& Paheja Siririka
The closure of Witvlei Abattoir in 2015 left many workers in a state of despair and with serious concerns on how to pay their bills and put food on the table.
The abattoir was the main employer at the small settlement, which enjoys village status. However, operations ended abruptly after the company’s Norway beef quota was drastically reduced, leading to the unemployment of over 200 workers.
One of the former workers of the abattoir Mara Kahorere, who has now become a meat vendor, said the closure of the slaughterhouse left many at the village in hopeless despair.
Kahorere told New Era she owed the local village council a staggering N$34 178, an amount which accumulated before she occupied the company house.
Kahorere said she still lives in the company house with her seven children despite having no access to water since the closure of the business in 2015.
She said because she could not afford electricity, she had no choice but to install an electricity box which cost her N$1 600.
“We were thrown out like dogs with no benefit payout, with an assumption that the company may reopen. That is why they didn’t pay us, but my business is doing well especially if you have enough stock. I can make up to N$6 000 per month,” she said.
Kahorere sells meat at the side of the Witvlei main road, with her former colleague at the abattoir, Uetuesapi Kaetee.
Kaetee, who worked at the abattoir between 2007 and 2015, said she earns far better income from her meat business.
“In a good month, I earn between N$5 000 to N$6 000 from the sale of meat compared to N$2 700 that I used to get from the abattoir,” she told New Era. She lost her husband in 2015 after the closure. He also used to work with her at the slaughterhouse. Like many other former employees, she is still to receive any financial support from the company.
Kaetee said she is not planning to go back to work even if the company reopens.
She is a mother to two children and the oldest is a student at the University of Namibia (Unam) who is pursuing studies in education.
“I pay my oldest daughter’s tuition fees and rent from the sale of this meat, so going back is a waste of time which I am not considering at the moment. Maybe if they promise to pay the money they owe us,” she said.
A former butcher and an occasional floor manager at the abattoir Simon !Uri-Khob said he worked at the place from 2004 until it closed in 2015. “The last conversation we had was that Agribank took over the place and that heavily touched us that we were jobless. But we can’t even go to them now and ask for our money because they allegedly do not have money,” recalled !Uri-Khob.

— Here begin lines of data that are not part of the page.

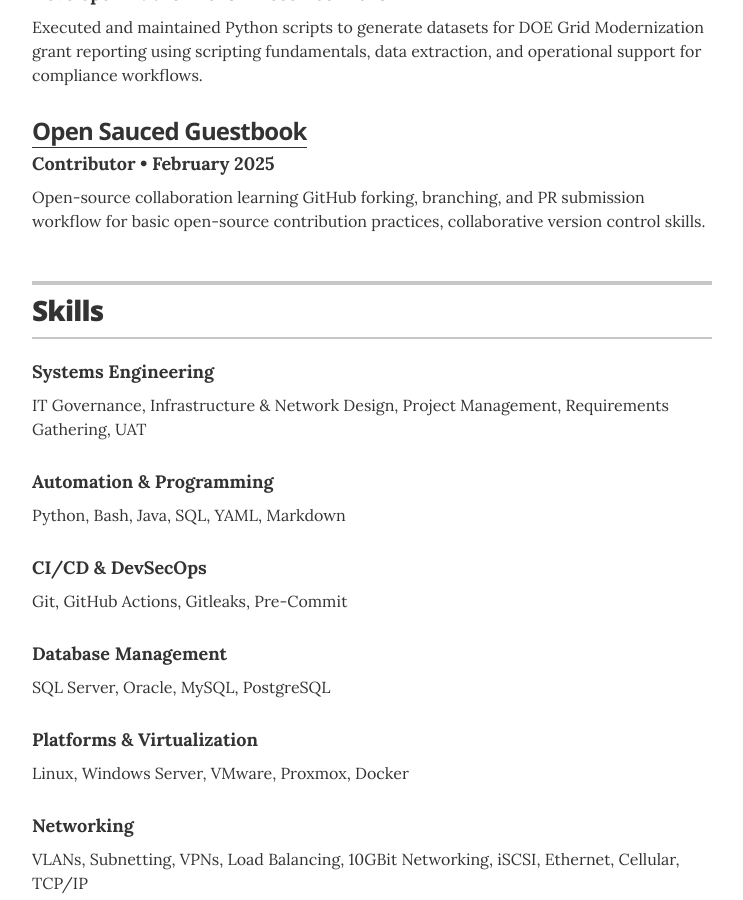
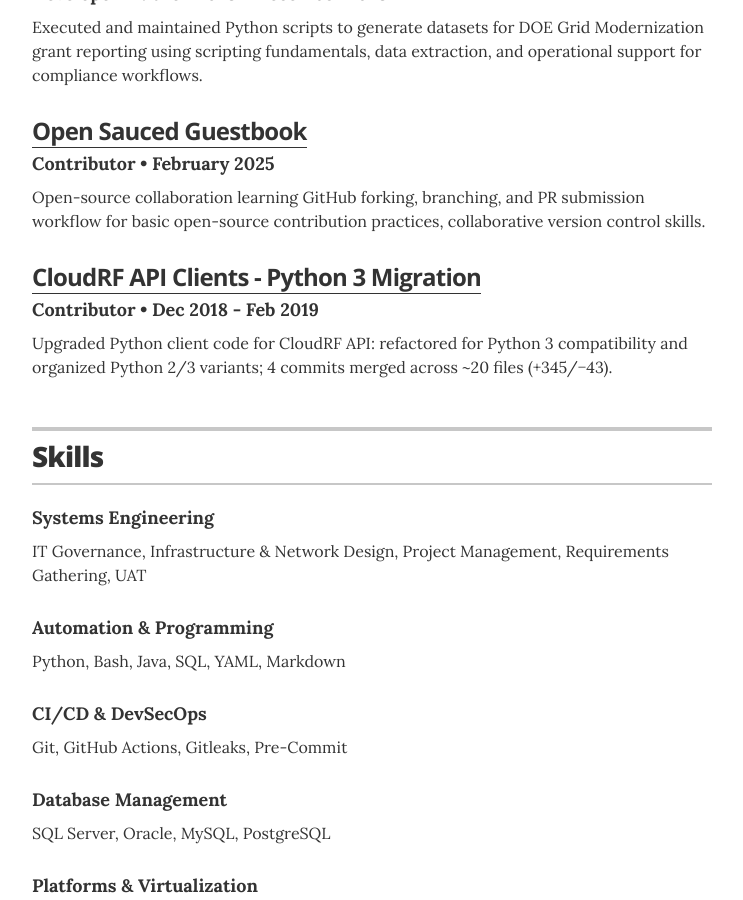
Before and after one commit to crow50/ernest-portfolio, a Jekyll site: the page built from portfolio-site/index.html, in a window 1280 px wide and 900 px high, scrolled down 1071 px. Shown: the whole window, without its empty margins (268-1011 px from the left). Built offline with Jekyll 4.4.1, drawn with Linux system fonts in a browser that asks for light colours.

Commit message:
Updated README and portfolio-projects to include the merged past PR to the CloudRF API. In the PR, I refactored code for Python 3 compatiblity while maintaining Python 2 functionality.

```diff
--- a/portfolio-site/_data/projects.yml
+++ b/portfolio-site/_data/projects.yml
@@ -23,3 +23,9 @@
   duration: "February 2025"
   url: "https://github.com/open-sauced/guestbook/commit/21279d4b18ba27f653369fabf0befdd54195c6f8"
   description: "Open-source collaboration learning GitHub forking, branching, and PR submission workflow for basic open-source contribution practices, collaborative version control skills."
+
+- project: "CloudRF API Clients - Python 3 Migration"
+  role: "Contributor"
+  duration: "Dec 2018 - Feb 2019"
+  url: "https://github.com/Cloud-RF/CloudRF-API-clients/pull/2"
+  description: "Upgraded Python client code for CloudRF API: refactored for Python 3 compatibility and organized Python 2/3 variants; 4 commits merged across ~20 files (+345/−43)."
```
Also changed, not shown: README.md.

Another excuse some workers were given is that the company forked out a lot of money on legal fees. “The case has dragged on for long and to date, we have not received anything. This [the abattoir] is the only place which slightly elevated Witvlei. There was a little bit of development in the place because of the job opportunities the abattoir created but ever since it closed, Witvlei looks like those weird deserted villages or something like a ghost village,” he said. !Uri-Khob added that alcohol abuse at the village was rampant.
“There are now alcohol places, a lot of unfair treatment from the whites here, thievery has taken over and those who were once breadwinners are now in jail with rape allegations levelled against them,” he said.
The former butcher said his means of survival is doing small jobs occasionally.
He said his only wish is that the government finds ways to open the abattoir because of its long-term benefits.
“It doesn’t only affect Witvlei, it affects the entire Omaheke region and ultimately the country because it was not only Witvlei residents who used to work here, it is people from all over. We would appreciate it if the government considers this. Keep us in their thoughts and find ways to reopen the abattoir or work with those who owned it to have it operational again,” added !Uri-Khob.
In mid-2006, Witvlei Meat started operations at the abattoir by renting it from Agribank with an option to buy the plant for N$15 million. This, however, never happened and both parties were entangled in bitter disputes and legal battles in the highest courts of the country.